Engineers at many equipment suppliers have designed numerous quick-change features inside their machines to significantly lower set-up time. Artos Engineering Co. recently unveiled the Cr.22, that may tackle a wide range of applications, like weather sealing, crimping, twisting and tinning. Even though the machine are designed for low-volume runs requiring multiple change outs during production, furthermore, it can accommodate high-volume runs.

“Diversity in production is very important,” says John Olsen, president of Artos Engineering. “Today, customers want options and adaptability.

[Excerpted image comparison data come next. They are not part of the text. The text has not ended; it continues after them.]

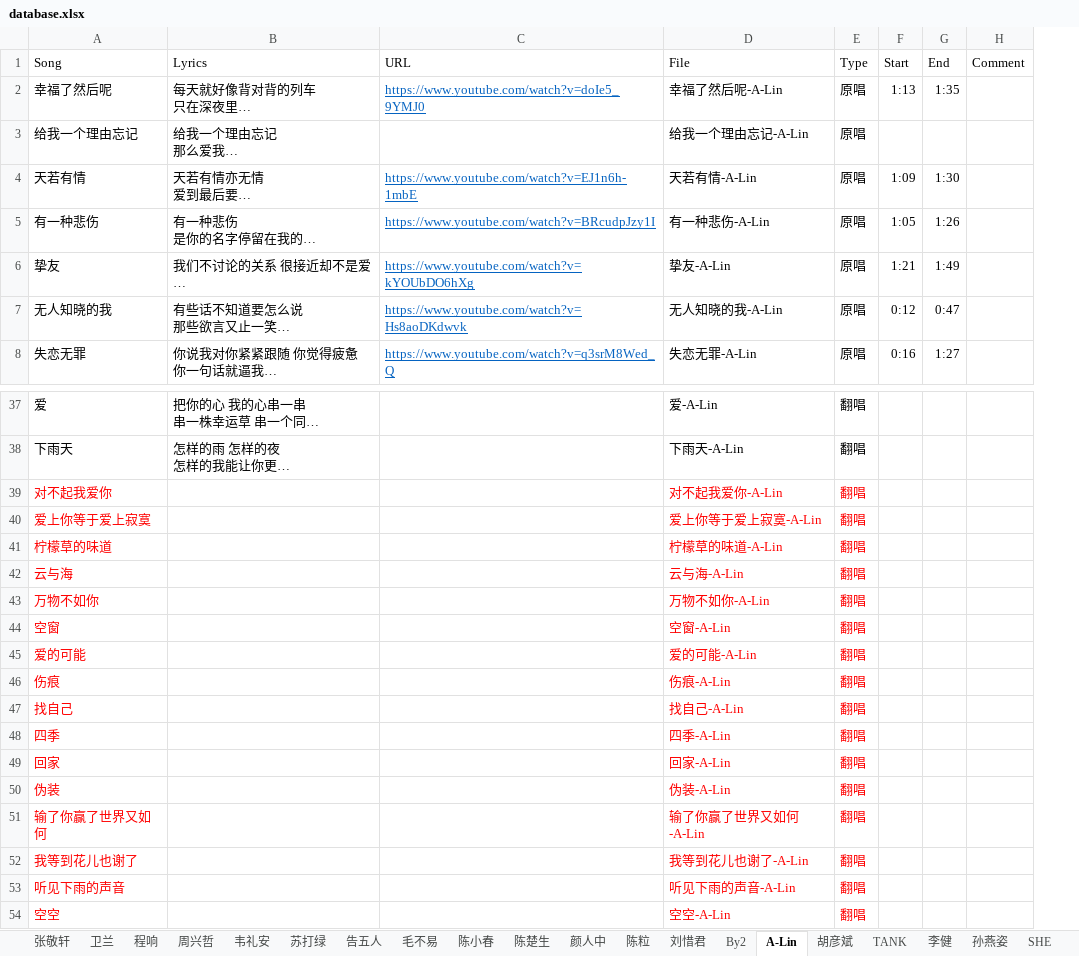
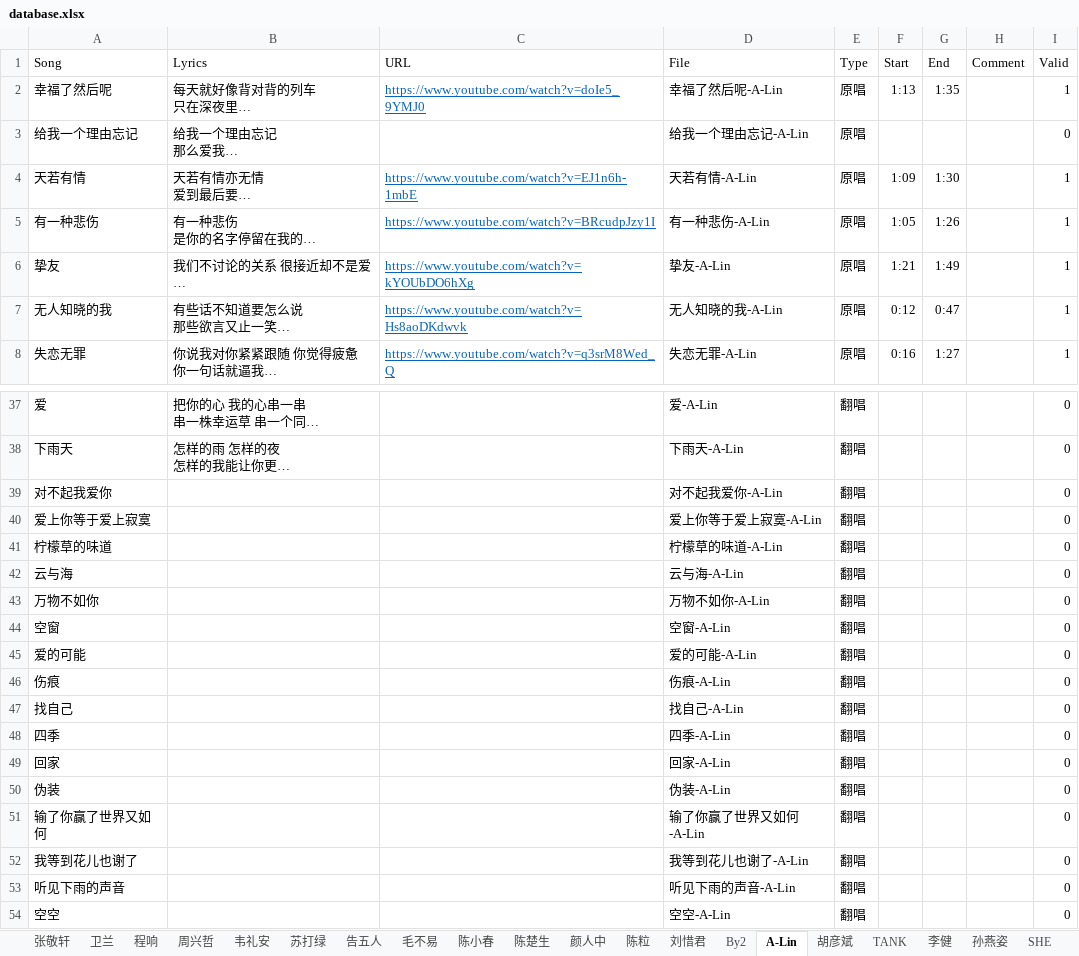
Before and after one commit to tianyuyifang/qni-songs, an Excel workbook: database.xlsx, sheet A-Lin, drawn as a sheet; only a part is shown, gaps mark what is left out; long unchanged cells end in …; values as stored, in another font and other column widths than the file's, no borders; the diff names each change by its address in the sheet, - before the commit and + after, or states it on an @@ line.

```diff
--- a/database.xlsx (sheet A-Lin)
+++ b/database.xlsx (sheet A-Lin)
+column I (Valid), rows 2-8: 1 | 0 | 1 | 1 | 1 | 1 | 1; rows 37-54: all 0
-A39:A54 text colour: #FF0000
+A39:A54 text colour: black
-D39:E54 text colour: #FF0000
+D39:E54 text colour: black
```
Also changed, not shown: sheet 杨丞琳, sheet 梁静茹, sheet 蔡健雅, sheet 单依纯, sheet 蔡依林, sheet 张敬轩, 42 more sheets, other sheet tabs, formulas that keep their value, 28 other files.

“The answer to justifying an investment inside an automatic system is to hold the equipment producing parts as efficiently as possible with minimal downtime,” explains Olsen. “Older automatic machines might take up to twenty or so minutes to put together and change from a job to another.

“This was acceptable when the machine could process a huge number of wire at one time and run for a long time in the initial set-up,” adds Olsen. “However, if a customer wish to manage a few hundred pieces and alter to another one job, that volume of change-with time negates productivity.”

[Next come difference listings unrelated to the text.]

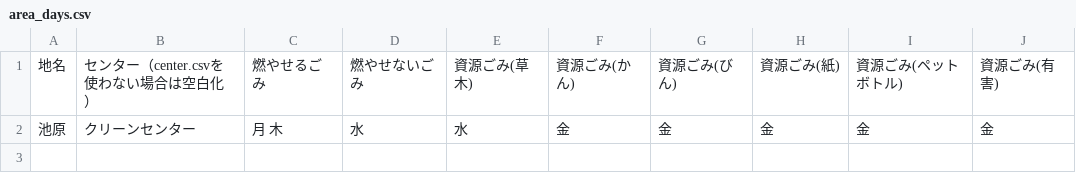
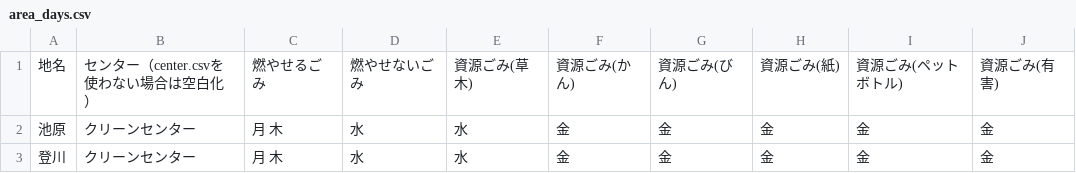
Before and after one commit to 5374-for-Okinawa/5374, a CSV file: data/area_days.csv, drawn as a sheet; the diff names each change by its address in the sheet, - before the commit and + after, or states it on an @@ line.

Commit message:
Update area_days.csv

```diff
--- a/data/area_days.csv
+++ b/data/area_days.csv
+row 3: 登川 | クリーンセンター | 月 木 | 水 | 水 | 金 | 金 | 金 | 金 | 金
```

With quick-change carts, sensors that track wire core size, and all sorts of servo-driven technology, fully automatic machines could be set up in a matter of seconds vs. minutes. Most new-generation machines also provide built in quality checking features, that is vital for wire harness shops doing automotive-related applications.

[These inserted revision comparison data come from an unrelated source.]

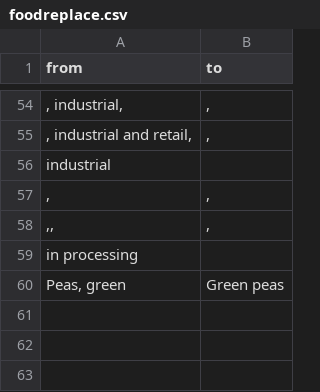
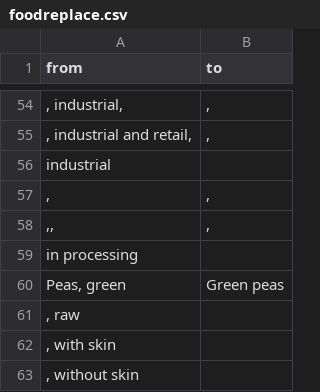
Before and after one commit to matiasmorant/nutrition, a CSV file: foodreplace.csv, drawn as a sheet; only a part is shown, gaps mark what is left out; the diff names each change by its address in the sheet, - before the commit and + after, or states it on an @@ line.

Commit message:
update data

```diff
--- a/foodreplace.csv
+++ b/foodreplace.csv
+row 61: , raw
+row 62: , with skin
+row 63: , without skin
```
Also changed, not shown: 3 other files.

“These varieties of customers are looking for machines offering the best number of fully integrated quality checks,” says Moeri. “We offer equipment where operators start with downloading ‘jobs’ from an enterprise resource planning system and view material with the machine using a bar code scanner for process verification.

“Product quality concerns might be addressed by automatic crimp height measurements, crimp height adjustments, pull-force monitors and seal position analyzers,” Moeri points out. “Afterwards, they may seek out feedback about the product manufactured by automatically uploading critical information straight back to the ERP system. That addresses traceability issues.”

User-friendly controls and software make everything that possible. As an example, Schleuniger Inc.’s new CrimpCenter 36 S boasts efficient motor programming and internal Ethernet communication along with a maximum feed rate of 8 meters per second. Additionally, it features a touch-screen monitor and intuitive operating software.

“The combination makes programming not so difficult to ensure even novice operators quickly feel at ease,” says Gustavo Garcia-Cota, crimping product manager. “Standard TCP/IP protocol allows for easy machine networking. The optional EASY ProductionServer software helps optimize order processing and allows engineers to check and gather valuable production data from practically around the globe.”

As wire gets smaller and smaller, it will become harder to take care of. Which will undoubtedly spur more investment in fully automatic equipment that can easily grip thin wire.

“Machines equipped with powerful servo motors and optimized programming in the process axes look after precise and fast motion sequences,” says Schwartz.

His company recently unveiled copper wire stripper that that will process wire as small as .08 millimeter squared.

“The Megomat 1000 comes with an unusually large variety of wire cross sections that could be processed,” claims Schwartz. “It are designed for approximately AWG 8 wire. And, the arrangement in the cutting blades dexjpky35 for very short wire overhangs.”

An application-controlled, adjustable wire guide system eliminates the usage of tubes in the gripper. The programmable gripper jaw openings are automatically adjusted. “A large, two-side enabled swing radius of both gripper arms provides flexibility in realizing different applications,” says Schwartz.

However, regardless of how much they embrace fully automatic equipment, most wire harness shops must keep a few manual and semiautomatic machines accessible. Applications involving cables, large-gauge wire, twisted-pair leads and shielded wires still demand a few of these tools.